James 1:9 tells us to “Let the lowly brother glory in his exaltation, but the rich in his humiliation,…”

Some may interpret this Scripture as a political sentiment leaning to the left – saying something like this: the poor will be given the wealth that the rich will have to give up.  However, James does not indicate in this passage that this is so. In fact, the profit of the lowly (poor) brother is one of perseverance through experiencing difficult circumstances which has the effect of perfecting his character and faith (thus, exaltation). The same effect is wrought for the rich brother who can glory (count it all joy) when he learns through experience that his pursuits for money and his wealth will fade away, thus teaching him he should always trust in the Lord, not himself or his money.

To be sure, if you are poor you are looking for a way to get what you need and want. Then again, if you are rich you are looking for ways to get more of what you need and want. What is different for each of them, then? The difference is not between the desires of the rich and the poor but between the man who trusts in the Lord and the one who does not. Jeremiah 17:7-8 says, “Blessed is the man who trusts in the Lord, and whose hope is the Lord. For he shall be like a tree planted by the waters, which spreads out its roots by the river, and will not fear when heat comes; but its leaf will be green, and will not be anxious in the year of drought, nor will cease from yielding fruit.”
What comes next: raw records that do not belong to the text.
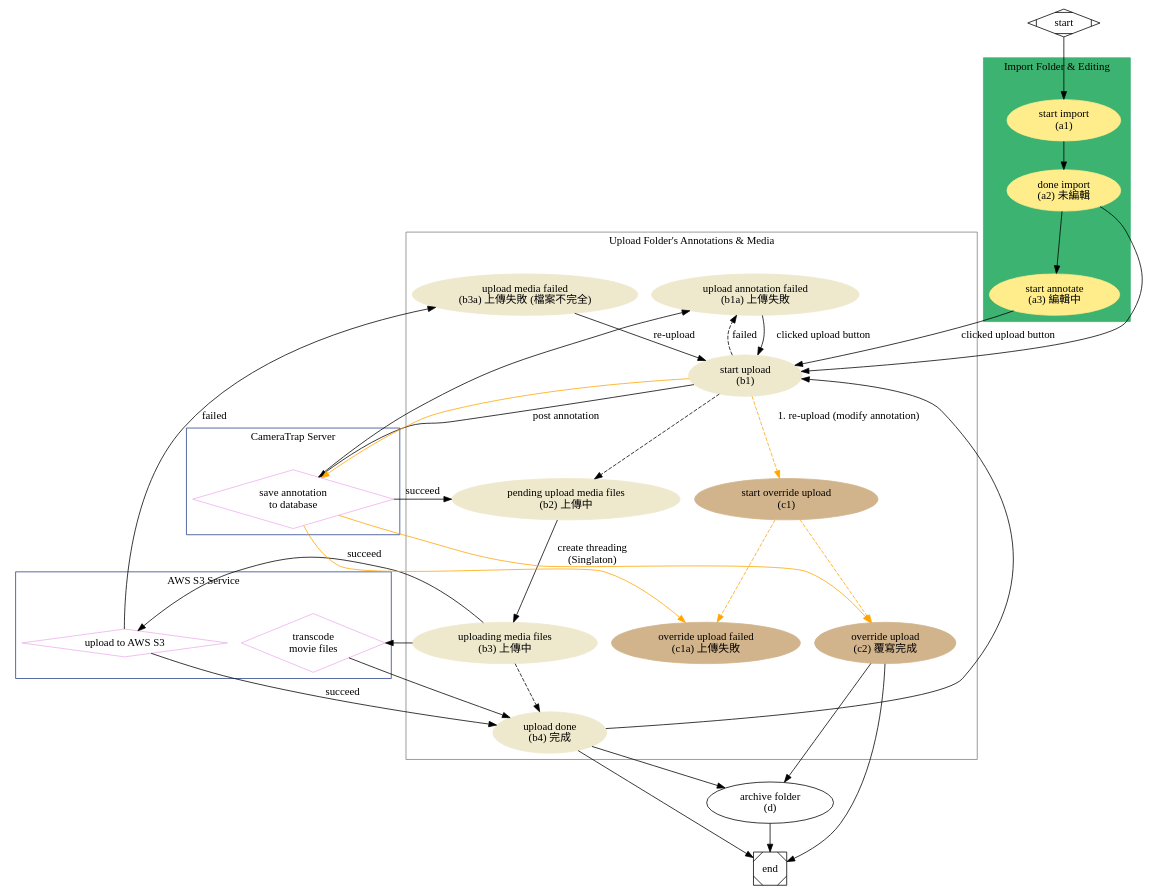
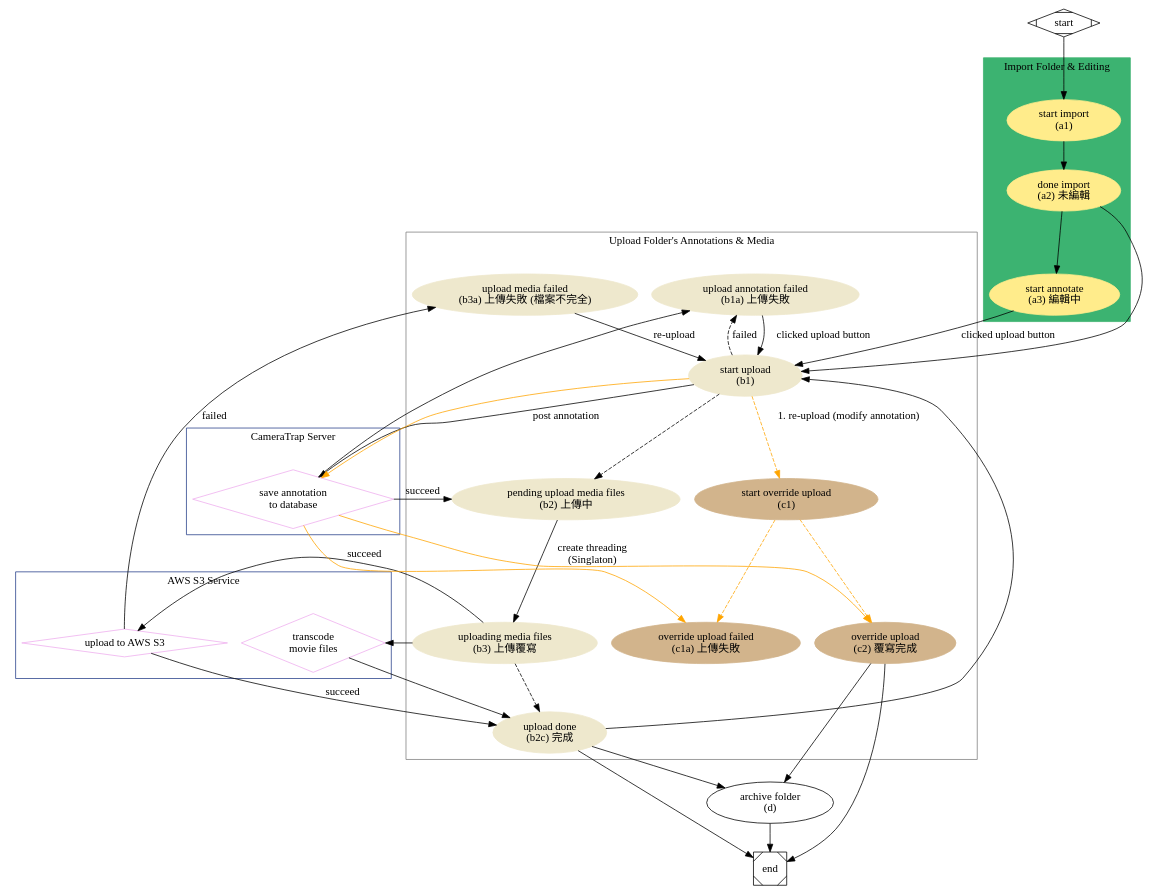
One commit to moogoo78/camera-trap-tk changed the diagram in docs/upload-status-flow.dot. Above: the diagram before and after it, drawn with Graphviz.

Commit message:
fix: update upload status flow dot

```diff
--- a/docs/upload-status-flow.dot
+++ b/docs/upload-status-flow.dot
@@ -1,93 +1,93 @@
 digraph G {
   subgraph cluster_0 {
     style=filled;
     color=mediumseagreen;
     node [style=filled,color=lightgoldenrod1];
     label = "Import Folder & Editing";
     a1 -> a2 -> a3;
   }
 
   subgraph cluster_1 {
     color=gray;
     node [style=filled, color=cornsilk2];
     label = "Upload Folder's Annotations & Media";
 
     b1a -> b1 [label="clicked upload button"];
     b1-> b2 [style=dashed];
     b2 -> b3 [label="create threading\n(Singlaton)"];
-    b3 -> b4 [style=dashed];
-    b4 -> b1;
+    b3 -> b2c [style=dashed];
+    b2c -> b1;
     b1 -> c1 [color=orange, label="1. re-upload (modify annotation)", style=dashed];
     c1 -> c2 [color=orange, style=dashed];
     c1 -> c1a [color=orange, style=dashed];
     b3a -> b1 [label="re-upload"];
 
   }
   subgraph cluster_2 {
     color=royalblue4;
     label = "CameraTrap Server";
     serv_anno;
   }
   subgraph cluster_3 {
     color=royalblue4;
     label = "AWS S3 Service";
     serv_s3;
     serv_media;
   }
 
   start -> a1;
   a3 -> b1 [label="clicked upload button"];
   a2 -> b1;
   b1 -> serv_anno [label="post annotation"];
   serv_anno -> b1a;
   b1 -> b1a [style=dashed, label="failed"];
   serv_anno -> b2 [label="succeed"];
-  b3 -> serv_s3 -> b4 [label="succeed"];
+  b3 -> serv_s3 -> b2c [label="succeed"];
   serv_s3 -> b3a [label="failed"];
   serv_anno -> c1a [color=orange];
   b1 -> serv_anno [color=orange];
-  b3 -> serv_media -> b4;
+  b3 -> serv_media -> b2c;
   serv_anno -> c2 [color=orange];
   c2 -> end;
-  b4 -> end;
-  b4 -> d -> end;
+  b2c -> end;
+  b2c -> d -> end;
   c2 -> d;
   /*
   b1 -> serv_anno -> b2 -> b1 [color=orange, style=dashed, label="2. re-upload annotation"];
   b3c -> end;
 
   a2 -> b1;
   b3b -> serv_s3 -> b3b;
   serv_s3 -> b5;
-  b4 -> end;
-  b4 -> c;
-  b4 -> a3;
+  b2c -> end;
+  b2c -> c;
+  b2c -> a3;
   a3 -> b1 [label="1. re-upload (modify annotation)", color=orange];
   b5 -> end;
-  b4 -> a3 [label="update annotation, upload last failed files"];
+  b2c -> a3 [label="update annotation, upload last failed files"];
   b5 -> c -> end;
 
   serv_anno -> b5 [color=orange, style=dashed];
   */
   serv_anno [shape=diamond, color=plum2, label="save annotation\nto database"];
   serv_s3 [shape=diamond, color=plum2, label="upload to AWS S3"];
   serv_media [shape=diamond, color=plum2, label="transcode\nmovie files"];
 
   d [label="archive folder\n(d)"];
   c2 [label="override upload\n(c2) 覆寫完成", color=tan, style=filled];
   c1a [label="override upload failed\n(c1a) 上傳失敗", color=tan, style=filled];
   c1 [label="start override upload\n(c1)", color=tan, style=filled];
 
-  b4 [label="upload done\n(b4) 完成"];
+  b2c [label="upload done\n(b2c) 完成"];
   b3a [label="upload media failed\n (b3a) 上傳失敗 (檔案不完全)"];
-  b3 [label="uploading media files\n(b3) 上傳中"];
+  b3 [label="uploading media files\n(b3) 上傳覆寫"];
   b2 [label="pending upload media files\n(b2) 上傳中"];
   b1a [label="upload annotation failed\n(b1a) 上傳失敗"];
   b1 [label="start upload\n(b1)"];
 
   a3 [label="start annotate\n(a3) 編輯中"];
   a2 [label="done import\n(a2) 未編輯"];
   a1 [label="start import\n(a1)"];
   start [shape=Mdiamond];
   end [shape=Msquare];
 }
```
There are many other such passages of Scripture that assure us that God cares for us and is with us in our time of need or plenty (Matthew 6:33, for example). There are just as many that speak about learning contentment in all circumstances (I Timothy 6:6-10 outlines godliness with contentment). So how does a Christian gain contentment at all times? The first rule of thumb is to remember in whose hands we are held. Jeremiah was given the task to remind God’s chosen people of this truth. In Jeremiah 18:1-6, [The Lord told Jeremiah to go down to the potter’s house.]  “The potter was making something at the wheel, and the vessel that he made was marred in the hand of the potter; so he made it again into another vessel, as it seemed good to the potter to make. Then the Lord said, “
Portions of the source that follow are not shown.